**Exercise goal:**
The answer must be every line of the records below that holds the word "page".

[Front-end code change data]
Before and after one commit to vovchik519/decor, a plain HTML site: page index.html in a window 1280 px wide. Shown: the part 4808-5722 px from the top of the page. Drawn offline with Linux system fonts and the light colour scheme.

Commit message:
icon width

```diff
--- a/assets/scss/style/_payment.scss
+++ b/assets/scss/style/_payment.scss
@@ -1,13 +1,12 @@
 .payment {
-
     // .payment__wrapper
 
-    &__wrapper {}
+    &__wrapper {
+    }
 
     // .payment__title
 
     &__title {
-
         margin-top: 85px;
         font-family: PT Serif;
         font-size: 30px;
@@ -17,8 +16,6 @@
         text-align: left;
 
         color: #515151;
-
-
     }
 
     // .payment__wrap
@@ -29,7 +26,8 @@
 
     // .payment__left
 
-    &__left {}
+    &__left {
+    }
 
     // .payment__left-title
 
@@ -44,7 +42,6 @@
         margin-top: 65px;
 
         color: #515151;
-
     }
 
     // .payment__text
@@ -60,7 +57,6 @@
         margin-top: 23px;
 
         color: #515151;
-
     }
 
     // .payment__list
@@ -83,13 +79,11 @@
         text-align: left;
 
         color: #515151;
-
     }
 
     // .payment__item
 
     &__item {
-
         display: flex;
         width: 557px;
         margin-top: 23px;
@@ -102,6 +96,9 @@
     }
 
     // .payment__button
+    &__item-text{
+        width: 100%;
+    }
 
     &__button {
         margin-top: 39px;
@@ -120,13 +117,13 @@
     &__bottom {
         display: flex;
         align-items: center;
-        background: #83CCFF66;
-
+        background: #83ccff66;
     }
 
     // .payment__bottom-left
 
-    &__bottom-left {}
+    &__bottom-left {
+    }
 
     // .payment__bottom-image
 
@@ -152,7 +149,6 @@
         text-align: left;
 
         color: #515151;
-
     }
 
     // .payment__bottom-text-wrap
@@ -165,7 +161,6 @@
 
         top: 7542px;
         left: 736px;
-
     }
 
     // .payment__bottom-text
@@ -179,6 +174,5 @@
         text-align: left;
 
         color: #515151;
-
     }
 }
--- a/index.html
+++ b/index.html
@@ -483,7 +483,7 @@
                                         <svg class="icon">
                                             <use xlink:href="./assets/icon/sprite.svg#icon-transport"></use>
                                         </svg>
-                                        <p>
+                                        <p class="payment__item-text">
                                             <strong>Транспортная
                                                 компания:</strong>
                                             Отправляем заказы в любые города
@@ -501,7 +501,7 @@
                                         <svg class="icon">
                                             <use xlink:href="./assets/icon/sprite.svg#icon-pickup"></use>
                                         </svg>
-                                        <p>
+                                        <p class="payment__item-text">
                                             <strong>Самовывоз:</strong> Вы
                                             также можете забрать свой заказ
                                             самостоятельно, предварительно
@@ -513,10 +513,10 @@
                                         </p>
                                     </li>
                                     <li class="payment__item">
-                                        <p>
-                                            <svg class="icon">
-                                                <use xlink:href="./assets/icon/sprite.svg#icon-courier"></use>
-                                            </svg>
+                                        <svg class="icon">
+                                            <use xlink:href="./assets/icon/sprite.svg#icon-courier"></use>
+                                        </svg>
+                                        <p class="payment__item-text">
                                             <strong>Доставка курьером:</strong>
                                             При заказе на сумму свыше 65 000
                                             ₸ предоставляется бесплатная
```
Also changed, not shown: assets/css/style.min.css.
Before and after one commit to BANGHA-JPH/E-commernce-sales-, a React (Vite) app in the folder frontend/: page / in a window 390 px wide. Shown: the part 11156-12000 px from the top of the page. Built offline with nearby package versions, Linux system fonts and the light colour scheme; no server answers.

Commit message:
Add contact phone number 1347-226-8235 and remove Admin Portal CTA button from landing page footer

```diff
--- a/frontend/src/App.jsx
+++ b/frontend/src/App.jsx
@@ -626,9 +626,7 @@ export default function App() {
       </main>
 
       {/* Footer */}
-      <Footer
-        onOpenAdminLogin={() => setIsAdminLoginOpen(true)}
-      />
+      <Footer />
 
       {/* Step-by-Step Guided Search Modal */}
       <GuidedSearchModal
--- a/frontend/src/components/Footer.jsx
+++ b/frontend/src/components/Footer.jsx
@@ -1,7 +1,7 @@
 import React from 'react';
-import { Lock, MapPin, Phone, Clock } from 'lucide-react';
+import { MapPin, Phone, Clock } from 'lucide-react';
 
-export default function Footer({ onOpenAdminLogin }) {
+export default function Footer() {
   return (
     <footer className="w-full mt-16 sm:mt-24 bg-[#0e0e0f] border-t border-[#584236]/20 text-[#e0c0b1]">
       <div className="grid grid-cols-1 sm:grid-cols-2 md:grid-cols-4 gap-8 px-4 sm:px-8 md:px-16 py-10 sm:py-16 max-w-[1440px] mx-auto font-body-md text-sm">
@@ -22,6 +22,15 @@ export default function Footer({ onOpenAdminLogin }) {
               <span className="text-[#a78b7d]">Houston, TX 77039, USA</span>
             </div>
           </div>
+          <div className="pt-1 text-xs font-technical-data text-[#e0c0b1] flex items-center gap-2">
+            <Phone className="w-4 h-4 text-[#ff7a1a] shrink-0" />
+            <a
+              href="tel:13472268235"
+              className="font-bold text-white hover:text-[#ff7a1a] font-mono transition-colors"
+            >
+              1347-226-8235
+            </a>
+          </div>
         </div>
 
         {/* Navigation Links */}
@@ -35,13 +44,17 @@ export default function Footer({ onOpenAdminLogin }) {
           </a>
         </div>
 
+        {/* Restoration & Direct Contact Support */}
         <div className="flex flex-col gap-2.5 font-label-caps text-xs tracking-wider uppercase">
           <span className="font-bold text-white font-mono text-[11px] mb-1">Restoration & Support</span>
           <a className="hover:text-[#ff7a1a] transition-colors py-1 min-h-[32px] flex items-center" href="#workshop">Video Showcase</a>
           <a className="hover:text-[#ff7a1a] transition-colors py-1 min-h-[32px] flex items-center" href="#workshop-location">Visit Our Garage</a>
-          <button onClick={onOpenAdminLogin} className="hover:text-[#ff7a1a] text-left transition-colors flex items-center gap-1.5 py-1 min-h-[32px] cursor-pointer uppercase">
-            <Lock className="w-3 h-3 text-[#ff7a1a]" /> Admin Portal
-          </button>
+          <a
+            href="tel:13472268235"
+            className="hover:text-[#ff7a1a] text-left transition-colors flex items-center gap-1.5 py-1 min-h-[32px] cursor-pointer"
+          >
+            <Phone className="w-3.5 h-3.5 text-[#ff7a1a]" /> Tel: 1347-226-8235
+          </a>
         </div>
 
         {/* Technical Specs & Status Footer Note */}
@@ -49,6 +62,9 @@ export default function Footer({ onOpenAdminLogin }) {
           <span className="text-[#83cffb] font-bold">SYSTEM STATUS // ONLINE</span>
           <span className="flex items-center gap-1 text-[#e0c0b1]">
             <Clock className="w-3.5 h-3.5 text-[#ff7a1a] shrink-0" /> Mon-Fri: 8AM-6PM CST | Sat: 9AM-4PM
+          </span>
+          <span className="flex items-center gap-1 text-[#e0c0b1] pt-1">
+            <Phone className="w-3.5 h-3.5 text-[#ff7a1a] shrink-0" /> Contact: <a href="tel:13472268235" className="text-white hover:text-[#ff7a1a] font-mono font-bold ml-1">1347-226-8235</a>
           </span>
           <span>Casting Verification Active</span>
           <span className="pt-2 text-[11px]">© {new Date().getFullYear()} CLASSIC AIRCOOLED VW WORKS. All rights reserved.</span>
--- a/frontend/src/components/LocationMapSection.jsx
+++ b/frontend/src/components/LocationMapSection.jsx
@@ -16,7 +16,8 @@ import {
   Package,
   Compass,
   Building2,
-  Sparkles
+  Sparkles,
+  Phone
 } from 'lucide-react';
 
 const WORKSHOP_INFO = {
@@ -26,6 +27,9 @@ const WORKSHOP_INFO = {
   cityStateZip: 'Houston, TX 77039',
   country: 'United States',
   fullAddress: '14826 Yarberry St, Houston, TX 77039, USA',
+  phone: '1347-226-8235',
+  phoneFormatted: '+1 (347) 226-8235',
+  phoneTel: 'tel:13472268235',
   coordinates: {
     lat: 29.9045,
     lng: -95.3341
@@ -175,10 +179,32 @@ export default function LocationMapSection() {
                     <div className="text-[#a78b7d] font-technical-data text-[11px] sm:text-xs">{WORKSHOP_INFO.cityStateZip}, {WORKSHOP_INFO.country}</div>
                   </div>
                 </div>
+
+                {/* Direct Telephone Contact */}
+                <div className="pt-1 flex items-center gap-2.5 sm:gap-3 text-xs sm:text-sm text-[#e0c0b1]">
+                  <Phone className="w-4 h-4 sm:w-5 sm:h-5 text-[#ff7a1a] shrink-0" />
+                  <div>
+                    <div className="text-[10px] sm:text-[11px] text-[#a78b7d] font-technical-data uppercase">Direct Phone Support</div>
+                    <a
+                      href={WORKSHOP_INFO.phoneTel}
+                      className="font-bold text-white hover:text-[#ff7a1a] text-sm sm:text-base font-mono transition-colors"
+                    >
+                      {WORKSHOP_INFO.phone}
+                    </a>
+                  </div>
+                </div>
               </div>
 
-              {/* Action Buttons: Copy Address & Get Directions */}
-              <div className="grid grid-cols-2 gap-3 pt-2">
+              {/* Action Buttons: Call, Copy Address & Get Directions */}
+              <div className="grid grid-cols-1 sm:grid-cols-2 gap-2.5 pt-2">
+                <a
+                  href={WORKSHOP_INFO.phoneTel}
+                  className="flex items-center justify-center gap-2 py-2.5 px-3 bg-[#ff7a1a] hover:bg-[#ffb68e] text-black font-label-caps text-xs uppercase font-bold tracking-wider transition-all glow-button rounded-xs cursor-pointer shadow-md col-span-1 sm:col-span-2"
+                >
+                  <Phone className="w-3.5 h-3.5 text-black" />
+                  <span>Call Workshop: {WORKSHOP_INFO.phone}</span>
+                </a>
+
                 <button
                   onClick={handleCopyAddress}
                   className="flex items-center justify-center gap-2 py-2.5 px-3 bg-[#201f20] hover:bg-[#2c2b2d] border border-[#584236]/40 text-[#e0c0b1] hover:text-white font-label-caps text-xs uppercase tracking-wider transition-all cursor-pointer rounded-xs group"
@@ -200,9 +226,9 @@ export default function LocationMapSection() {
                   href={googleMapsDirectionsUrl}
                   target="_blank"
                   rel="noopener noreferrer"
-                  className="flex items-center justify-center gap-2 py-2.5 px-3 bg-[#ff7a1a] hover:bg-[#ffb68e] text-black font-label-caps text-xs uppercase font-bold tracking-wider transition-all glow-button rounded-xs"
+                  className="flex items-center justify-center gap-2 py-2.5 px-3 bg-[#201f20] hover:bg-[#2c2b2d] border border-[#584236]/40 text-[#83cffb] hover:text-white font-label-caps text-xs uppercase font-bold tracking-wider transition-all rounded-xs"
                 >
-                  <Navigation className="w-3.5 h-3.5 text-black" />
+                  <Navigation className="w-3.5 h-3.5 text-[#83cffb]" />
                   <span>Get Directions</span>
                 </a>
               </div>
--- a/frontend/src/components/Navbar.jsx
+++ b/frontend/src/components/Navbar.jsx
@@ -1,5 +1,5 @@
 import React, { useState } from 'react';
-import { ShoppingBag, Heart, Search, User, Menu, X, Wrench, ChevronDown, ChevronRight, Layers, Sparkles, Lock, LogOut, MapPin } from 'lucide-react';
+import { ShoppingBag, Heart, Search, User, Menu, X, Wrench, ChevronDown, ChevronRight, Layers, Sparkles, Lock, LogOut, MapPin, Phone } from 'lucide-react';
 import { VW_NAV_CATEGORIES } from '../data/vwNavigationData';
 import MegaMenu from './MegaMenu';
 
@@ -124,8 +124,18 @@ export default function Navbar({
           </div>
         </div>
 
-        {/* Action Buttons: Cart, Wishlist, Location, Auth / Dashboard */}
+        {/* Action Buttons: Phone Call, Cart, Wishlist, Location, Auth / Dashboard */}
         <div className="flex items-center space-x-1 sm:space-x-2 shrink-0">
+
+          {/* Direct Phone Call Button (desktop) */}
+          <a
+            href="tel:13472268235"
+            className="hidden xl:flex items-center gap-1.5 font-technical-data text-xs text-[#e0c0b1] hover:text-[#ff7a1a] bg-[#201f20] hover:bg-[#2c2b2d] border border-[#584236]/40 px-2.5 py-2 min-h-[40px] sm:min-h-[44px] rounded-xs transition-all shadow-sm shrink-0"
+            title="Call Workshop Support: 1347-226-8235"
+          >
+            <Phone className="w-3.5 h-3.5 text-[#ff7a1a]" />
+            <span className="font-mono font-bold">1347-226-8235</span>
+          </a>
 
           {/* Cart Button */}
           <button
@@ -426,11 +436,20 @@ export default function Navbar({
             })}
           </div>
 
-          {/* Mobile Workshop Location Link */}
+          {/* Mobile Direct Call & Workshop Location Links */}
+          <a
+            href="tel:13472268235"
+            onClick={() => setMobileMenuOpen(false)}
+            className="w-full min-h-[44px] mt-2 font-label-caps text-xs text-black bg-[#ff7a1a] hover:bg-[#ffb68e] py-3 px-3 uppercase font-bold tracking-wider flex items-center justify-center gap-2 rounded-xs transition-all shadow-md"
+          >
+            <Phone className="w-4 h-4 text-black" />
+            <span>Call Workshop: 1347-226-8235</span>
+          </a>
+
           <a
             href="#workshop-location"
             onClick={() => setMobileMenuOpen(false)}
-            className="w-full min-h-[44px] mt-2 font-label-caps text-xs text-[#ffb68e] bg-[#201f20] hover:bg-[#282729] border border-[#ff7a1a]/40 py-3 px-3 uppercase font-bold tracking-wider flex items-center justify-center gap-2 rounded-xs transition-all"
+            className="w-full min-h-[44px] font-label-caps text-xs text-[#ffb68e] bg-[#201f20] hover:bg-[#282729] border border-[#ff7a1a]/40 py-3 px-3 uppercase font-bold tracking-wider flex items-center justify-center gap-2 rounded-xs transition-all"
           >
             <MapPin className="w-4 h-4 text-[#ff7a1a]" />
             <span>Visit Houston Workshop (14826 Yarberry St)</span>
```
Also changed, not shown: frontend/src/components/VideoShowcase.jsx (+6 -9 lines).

**Exercise answer:**
Before and after one commit to vovchik519/decor, a plain HTML site: page index.html in a window 1280 px wide. Shown: the part 4808-5722 px from the top of the page. Drawn offline with Linux system fonts and the light colour scheme.
Before and after one commit to BANGHA-JPH/E-commernce-sales-, a React (Vite) app in the folder frontend/: page / in a window 390 px wide. Shown: the part 11156-12000 px from the top of the page. Built offline with nearby package versions, Linux system fonts and the light colour scheme; no server answers.
Add contact phone number 1347-226-8235 and remove Admin Portal CTA button from landing page footer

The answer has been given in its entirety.